Get in touch today. Let's discuss your requirements.
The majority of our prepared media can be stored in ambient conditions, not exceeding 25ºC. There are only a small number of very specialist products that require different storage conditions.
We have never specified refrigeration as a storage condition for our general media as this causes excess condensation and can result in very wet agar, rendering it impossible to use.
Settle plates are used to monitor the level of viable particles in the environment through a process of passive air sampling. A viable particle settles on agar plates at a rate dependent on its characteristics and the airflow in the environment.
EU GMP Guide Annex 1 has recommended that 90mm settle plates can be exposed in cleanroom environments for up to 4 hours. However, agar plates may dry out during long exposures where the rate of air exchange is high. So, it might be necessary to use deep filled settle plates, or replace the settle plate after a shorter time to ensure satisfactory growth promotion after exposure.
General purpose media have nutrients that support the growth of most non fastidious culturable microorganisms.
Selective growth media contain components that will inhibit the growth of some types of microorganisms, while supporting the growth of others.
General purpose media, such as Tryptone Soya Agar, are used to produce total counts. While selective media, such as XLD for Salmonella species, are used to test presence/absence of specific types of microorganism.

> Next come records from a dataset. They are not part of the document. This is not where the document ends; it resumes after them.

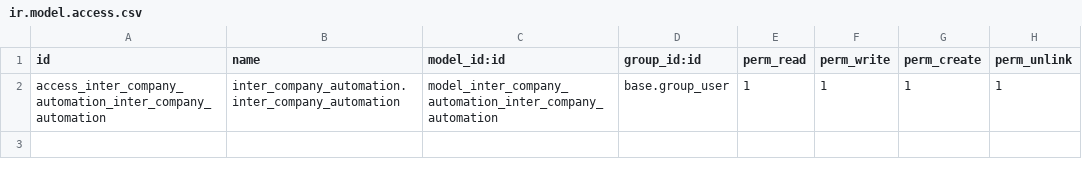
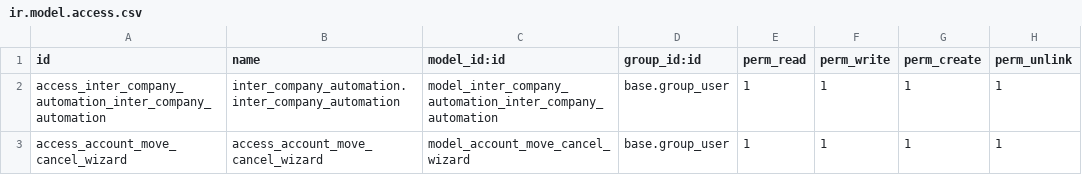
Before and after one commit to izakGarc/inter_company_automation, a CSV file: security/ir.model.access.csv, drawn as a sheet.

Commit message:
[ADD] Add cancel wizard

```diff
--- a/security/ir.model.access.csv
+++ b/security/ir.model.access.csv
@@ -2 +2,2 @@ id,name,model_id:id,group_id:id,perm_read,perm_write,perm_create,perm_unlink
 access_inter_company_automation_inter_company_automation,inter_company_automation.inter_company_automation,model_inter_company_automation_inter_company_automation,base.group_user,1,1,1,1
+access_account_move_cancel_wizard,access_account_move_cancel_wizard,model_account_move_cancel_wizard,base.group_user,1,1,1,1
```
Also changed, not shown: 6 other files.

Typical requirements suggest 1,000 litres per air sample in high risk areas, such as: grade A filling lines, grade B clean rooms, operating theatres etc. As the criticality of the area reduces, the sample size can be reduced. The aim is to achieve a representative sample; so where higher counts would be expected, a smaller sample produces a more realistic number of cfu to count.
SAS samplers were originally designed for Contact plates, however, a Petri dish option has been available for a number of years. It is really a personal choice, although this should be decided at time of purchase, as the sampler will be specifically configured for the plate type chosen. There are advantages for each version and we would be happy to discuss your specific needs.